Last year, too, the orchestra began a long-term, biennial residency at New York’s Lincoln Center Festival, kicking things off with a heavy but well-received feast of Bruckner, Welser-Most’s cause célèbre and the subject of several DVD recordings. Reportedly on tap for summer 2013 is Zurich’s production of Hindemith’s Cardillac.
The atmosphere today is one of determination, of long-overdue gameness to collaborate, experiment, open up.
Yet Cleveland isn’t just diversifying in South Florida and New York. It’s truly going global, in a grand effort to offset the challenges associated with selling tickets in northeast Ohio. The Miami project comes in addition to similar but less comprehensive biennial residencies in the European cities of Vienna and Lucerne, where Welser-Most is both better known and more universally admired than he is here. Eventually, too, the orchestra may end up a resident of the Philharmonie de Paris, currently under construction and scheduled for completion in 2014.
Don’t think this doesn’t make Clevelanders nervous. After all, we’ve been jilted before, albeit under much different circumstances. Twelve years ago, we tried sharing our ballet company with San Jose, a city warm and wealthy like Miami, only to end up losing it altogether.
Some, of course, wouldn’t mind seeing at least a part of the orchestra — namely, Welser-Most — bid Cleveland auf wiedersehen.

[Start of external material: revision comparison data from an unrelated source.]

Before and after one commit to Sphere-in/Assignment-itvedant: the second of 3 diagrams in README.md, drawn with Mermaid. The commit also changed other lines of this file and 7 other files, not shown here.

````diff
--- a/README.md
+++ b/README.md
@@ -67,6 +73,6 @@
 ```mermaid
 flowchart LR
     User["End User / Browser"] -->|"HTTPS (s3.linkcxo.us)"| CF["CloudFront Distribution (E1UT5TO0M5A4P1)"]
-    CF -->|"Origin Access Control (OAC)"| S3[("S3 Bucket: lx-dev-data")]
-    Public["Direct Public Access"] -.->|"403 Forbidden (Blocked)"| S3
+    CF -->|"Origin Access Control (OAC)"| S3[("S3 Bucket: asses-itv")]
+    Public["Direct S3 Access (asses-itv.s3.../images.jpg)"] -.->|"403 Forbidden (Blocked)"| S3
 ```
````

Ten years into his tenure, with six years left on his contract, the conductor remains a controversial and widely misunderstood figure, an artist almost unusually capable of dividing opinions.
Bold Vision, Worrisome Concept

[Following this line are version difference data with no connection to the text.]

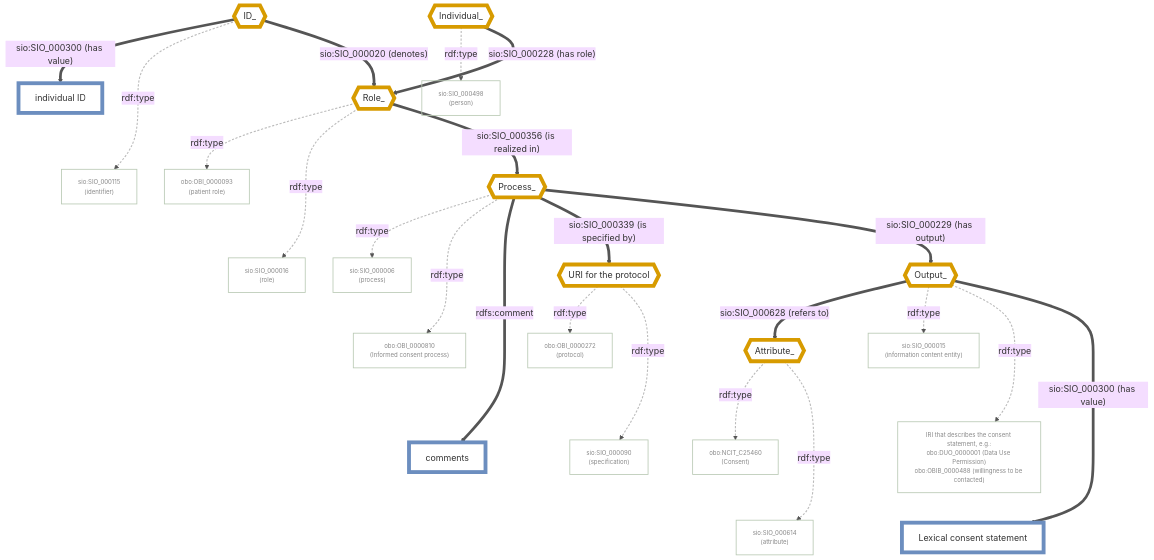
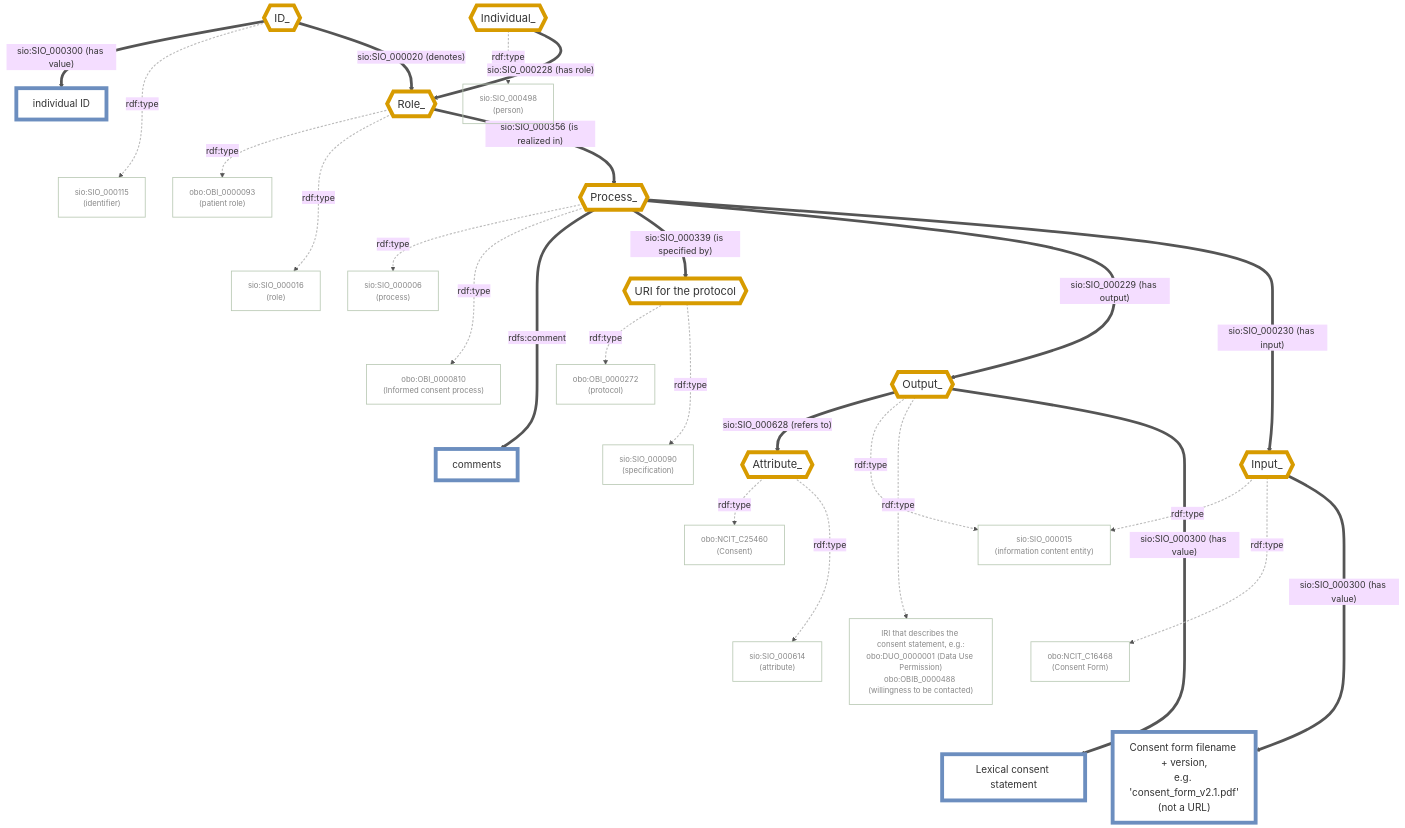
One commit to wilkinsonlab/CARE-Semantic-Model-Version-2 changed the diagram in diagrams/CARE-SM-obo-Consent.md. Above: the diagram before and after it, drawn with Mermaid (base theme). The commit also changed 29 other files, not shown here.

````diff
--- a/diagrams/CARE-SM-obo-Consent.md
+++ b/diagrams/CARE-SM-obo-Consent.md
@@ -16,8 +16,8 @@
 ```mermaid
 flowchart TD
-    classDef usedInstance fill:#ffffff,stroke:#d79b00,stroke-width:7px,color:#333
-    classDef classNode fill:transparent,stroke:#b9c9b4,stroke-width:1.5px,color:#888,font-size:11px
-    classDef dataValue fill:#ffffff,stroke:#6c8ebf,stroke-width:7px,color:#333
+    classDef usedInstance fill:#ffffff,stroke:#d79b00,stroke-width:7px,color:#333,font-size:20px
+    classDef classNode fill:transparent,stroke:#b9c9b4,stroke-width:1.5px,color:#888,font-size:14px
+    classDef dataValue fill:#ffffff,stroke:#6c8ebf,stroke-width:7px,color:#333,font-size:18px
     linkStyle default stroke:#555,stroke-width:5px
 
     %% Instances
@@ -28,6 +28,7 @@
     URIProtocol{{"URI for the protocol"}}:::usedInstance
     Output_{{Output_}}:::usedInstance
     Attribute_{{Attribute_}}:::usedInstance
+    Input_{{Input_}}:::usedInstance
 
     %% Classes
     SIO_000115["sio:SIO_000115<br/>(identifier)"]:::classNode
@@ -42,13 +43,15 @@
     DUO_0000001["IRI that describes the consent statement, e.g.:<br/>obo:DUO_0000001 (Data Use Permission)<br/>obo:OBIB_0000488 (willingness to be contacted)"]:::classNode
     NCIT_C25460["obo:NCIT_C25460<br/>(Consent)"]:::classNode
     SIO_000614["sio:SIO_000614<br/>(attribute)"]:::classNode
+    NCIT_C16468["obo:NCIT_C16468<br/>(Consent Form)"]:::classNode
 
     %% Data values
     IndividualID["individual ID"]:::dataValue
     Comments["comments"]:::dataValue
     LexicalConsentStatement["Lexical consent statement"]:::dataValue
+    ConsentFormFilename["Consent form filename + version,<br/>e.g. 'consent_form_v2.1.pdf'<br/>(not a URL)"]:::dataValue
 
-    %% Real edges (indices 0-20)
+    %% Real edges (indices 0-24)
     ID_ -->|"sio:SIO_000300 (has value)"| IndividualID
     ID_ -->|"rdf:type"| SIO_000115
     ID_ -->|"sio:SIO_000020 (denotes)"| Role_
@@ -65,6 +68,7 @@
     Process_ -->|"rdfs:comment"| Comments
     Process_ -->|"sio:SIO_000339 (is specified by)"| URIProtocol
     Process_ -->|"sio:SIO_000229 (has output)"| Output_
+    Process_ -->|"sio:SIO_000230 (has input)"| Input_
 
     URIProtocol -->|"rdf:type"| OBI_0000272
     URIProtocol -->|"rdf:type"| SIO_000090
@@ -77,15 +81,21 @@
     Attribute_ -->|"rdf:type"| NCIT_C25460
     Attribute_ -->|"rdf:type"| SIO_000614
 
-    %% Invisible layout-only chains (indices 21-28, hidden below) force siblings into one column
+    Input_ -->|"rdf:type"| SIO_000015
+    Input_ -->|"rdf:type"| NCIT_C16468
+    Input_ -->|"sio:SIO_000300 (has value)"| ConsentFormFilename
+
+    %% Invisible layout-only chains (indices 25-36, hidden below) force siblings into one column
     IndividualID ~~~ SIO_000115
     OBI_0000093 ~~~ SIO_000016
     SIO_000006 ~~~ OBI_0000810 ~~~ Comments
     OBI_0000272 ~~~ SIO_000090
     SIO_000015 ~~~ DUO_0000001 ~~~ LexicalConsentStatement
     NCIT_C25460 ~~~ SIO_000614
+    SIO_000015 ~~~ NCIT_C16468 ~~~ ConsentFormFilename
 
-    %% rdf:type edges (indices 1,3,5,6,8,9,13,14,16,17,19,20) de-emphasized so the structural backbone stands out
-    linkStyle 1,3,5,6,8,9,13,14,16,17,19,20 stroke:#bbb,stroke-width:2px,stroke-dasharray:4 3
-    linkStyle 21,22,23,24,25,26,27,28 stroke:none
+    URIProtocol ~~~ Output_ ~~~ Input_
+    %% rdf:type edges (indices 1,3,5,6,8,9,14,15,17,18,20,21,22,23) de-emphasized so the structural backbone stands out
+    linkStyle 1,3,5,6,8,9,14,15,17,18,20,21,22,23 stroke:#bbb,stroke-width:2px,stroke-dasharray:4 3
+    linkStyle 25,26,27,28,29,30,31,32,33,34,35,36 stroke:none
 ```
````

Certainly, one can find fault with his performances. Welser-Most often speaks of unpacking the famous Cleveland sound, and of downplaying interpretation while playing up the autonomy of the musicians. That mission alone makes some listeners worry. Others dislike the effect of the concept, claiming vacancy: music without a viewpoint.
Besides that, Welser-Most is no passive observer on the podium. He’s every bit as capable of making a radical, bold, or downright maddening interpretation as any other conductor. One could almost say that the more mainstream the repertoire, the more likely Welser-Most is to push boundaries. But that implies there’s a pattern, and with him, there isn’t. To his credit, he’s unpredictable.

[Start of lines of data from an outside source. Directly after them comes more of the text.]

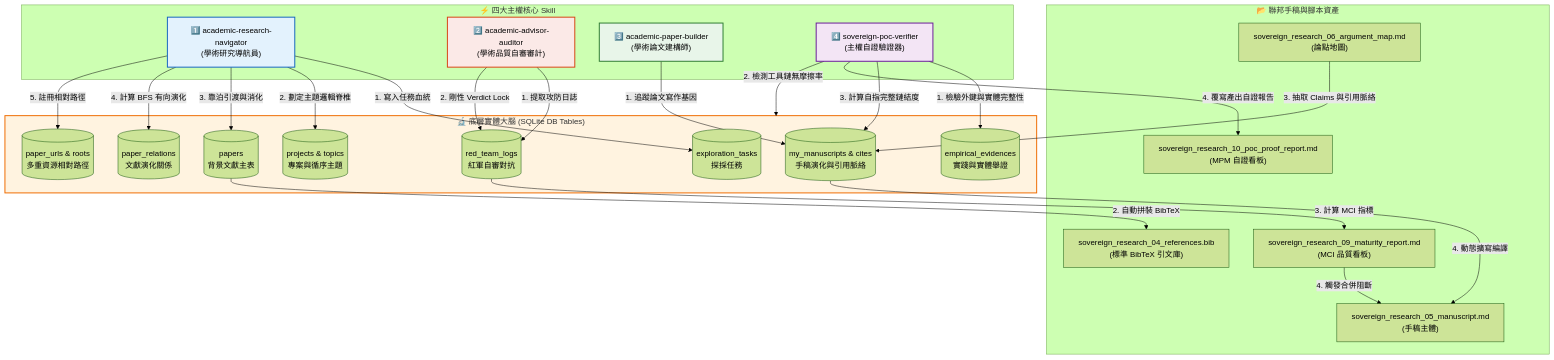
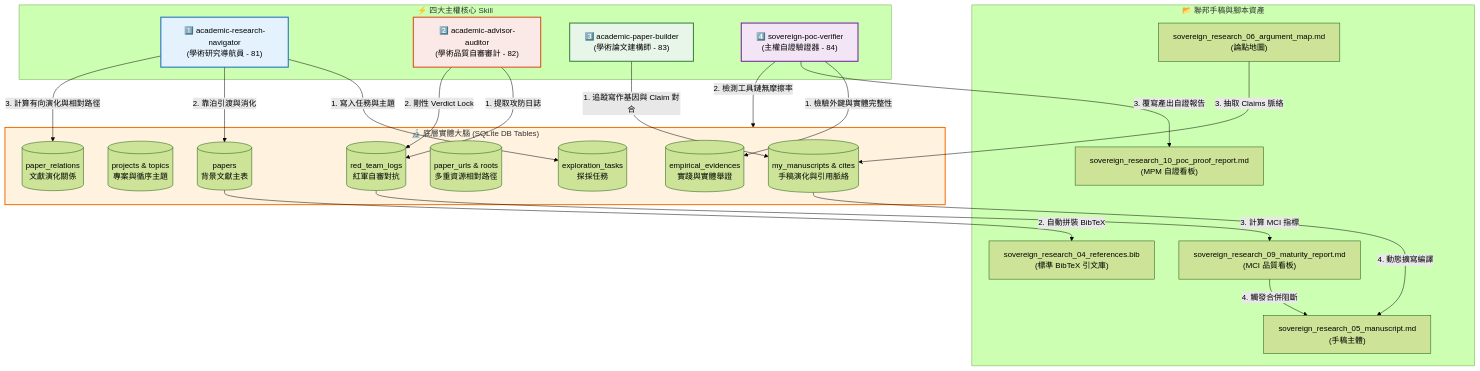
Before and after one commit to wuulong/sovereign-research-methodology: the diagram in methodology/methodology_02_system_architecture_navigator.md, drawn with Mermaid (forest theme). The commit also changed other lines of this file and 23 other files, not shown here.

````diff
--- a/methodology/methodology_02_system_architecture_navigator.md
+++ b/methodology/methodology_02_system_architecture_navigator.md
@@ -16,63 +11,60 @@
 ```mermaid
 flowchart TD
     %% 定義 Skill 節點
     subgraph Skills["⚡ 四大主權核心 Skill"]
-        NAV["1️⃣ academic-research-navigator<br>(學術研究導航員)"]
-        AUD["2️⃣ academic-advisor-auditor<br>(學術品質自審審計)"]
-        BLD["3️⃣ academic-paper-builder<br>(學術論文建構師)"]
-        VRF["4️⃣ sovereign-poc-verifier<br>(主權自證驗證器)"]
+        NAV["1️⃣ academic-research-navigator<br>(學術研究導航員 - 81)"]
+        AUD["2️⃣ academic-advisor-auditor<br>(學術品質自審審計 - 82)"]
+        BLD["3️⃣ academic-paper-builder<br>(學術論文建構師 - 83)"]
+        VRF["4️⃣ sovereign-poc-verifier<br>(主權自證驗證器 - 84)"]
     end
 
     %% 定義 SQLite 資料表節點
     subgraph DB["🔬 底層實體大腦 (SQLite DB Tables)"]
         T_Task[(exploration_tasks<br>探採任務)]
         T_Proj[(projects & topics<br>專案與循序主題)]
         T_Paper[(papers<br>背景文獻主表)]
         T_Rel[(paper_relations<br>文獻演化關係)]
         T_Url[(paper_urls & roots<br>多重資源相對路徑)]
         T_Evid[(empirical_evidences<br>實踐與實體舉證)]
         T_Red[(red_team_logs<br>紅軍自審對抗)]
         T_MS[(my_manuscripts & cites<br>手稿演化與引用脈絡)]
     end
 
     %% 定義 聯邦檔案與腳本
     subgraph Artifacts["📂 聯邦手稿與腳本資產"]
         MS_Doc["sovereign_research_05_manuscript.md<br>(手稿主體)"]
         APM_Doc["sovereign_research_06_argument_map.md<br>(論點地圖)"]
         MCI_Doc["sovereign_research_09_maturity_report.md<br>(MCI 品質看板)"]
         MPM_Doc["sovereign_research_10_poc_proof_report.md<br>(MPM 自證看板)"]
         BIB_File["sovereign_research_04_references.bib<br>(標準 BibTeX 引文庫)"]
     end
 
     %% 關聯線：Navigator
-    NAV -->|1. 寫入任務血統| T_Task
-    NAV -->|2. 劃定主題邏輯脊椎| T_Proj
-    NAV -->|3. 靠泊引渡與消化| T_Paper
-    NAV -->|4. 計算 BFS 有向演化| T_Rel
-    NAV -->|5. 註冊相對路徑| T_Url
+    NAV -->|1. 寫入任務與主題| T_Task
+    NAV -->|2. 靠泊引渡與消化| T_Paper
+    NAV -->|3. 計算有向演化與相對路徑| T_Rel
 
     %% 關聯線：Advisor-Auditor
     AUD -->|1. 提取攻防日誌| T_Red
     AUD -->|2. 剛性 Verdict Lock| T_Red
     T_Red -->|3. 計算 MCI 指標| MCI_Doc
     MCI_Doc -->|4. 觸發合併阻斷| MS_Doc
 
     %% 關聯線：Paper-Builder
-    BLD -->|1. 追蹤論文寫作基因| T_MS
+    BLD -->|1. 追蹤寫作基因與 Claim 對合| T_MS
     T_Paper -->|2. 自動拼裝 BibTeX| BIB_File
-    APM_Doc -->|3. 抽取 Claims 與引用脈絡| T_MS
+    APM_Doc -->|3. 抽取 Claims 脈絡| T_MS
     T_MS -->|4. 動態擴寫編譯| MS_Doc
 
     %% 關聯線：PoC-Verifier
     VRF -->|1. 檢驗外鍵與實體完整性| T_Evid
     VRF -->|2. 檢測工具鏈無摩擦率| DB
-    VRF -->|3. 計算自指完整鏈結度| T_MS
-    VRF -->|4. 覆寫產出自證報告| MPM_Doc
+    VRF -->|3. 覆寫產出自證報告| MPM_Doc
 
     %% 樣式設定
     style NAV fill:#e3f2fd,stroke:#1565c0,stroke-width:2px;
     style AUD fill:#fbe9e7,stroke:#d84315,stroke-width:2px;
     style BLD fill:#e8f5e9,stroke:#2e7d32,stroke-width:2px;
     style VRF fill:#f3e5f5,stroke:#6a1b9a,stroke-width:2px;
     style DB fill:#fff3e0,stroke:#ef6c00,stroke-width:2px;
 ```
````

Where Welser-Most, a native of Austria, falls short, especially next to someone like S.F. Symphony’s Michael Tilson Thomas, is in American music. In truth, he rarely considers it, leaving guest conductors to do the job of presenting the core masterworks. But those who still toss around the cruel nickname conceived for Welser-Most by critics in London 20 years ago aren’t just mean-spirited. They’re misinformed, and simply haven’t been paying attention.
There are huge swaths of the repertoire in which Welser-Most is undeniably brilliant — opera, for instance, or any score involving text and voices. His Bruckner, too, is profoundly, memorably moving. Ditto his Strauss. He’s even got a knack for Shostakovich. He’s also a decent advocate of contemporary music. Responding to the San Francisco Symphony’s wish for commissioned works, Welser-Most came back with Thomas Adès’ Powder Her Face Suite and Kaija Saariaho’s Orion, a piece he’s actually programmed several times at home. Under his watch, the orchestra has been an active commissioner and performer of new music.
The orchestra hasn’t yet announced the details of next season, a step it usually takes in March. These days, the institution isn’t the well-oiled machine it used to be. But that’s also part of the excitement. For better or worse, it’s not business as usual at the Cleveland Orchestra. The atmosphere today is one of determination, of long-overdue gameness to collaborate, experiment, open up. Together with Welser-Most, the orchestra is learning to look forward.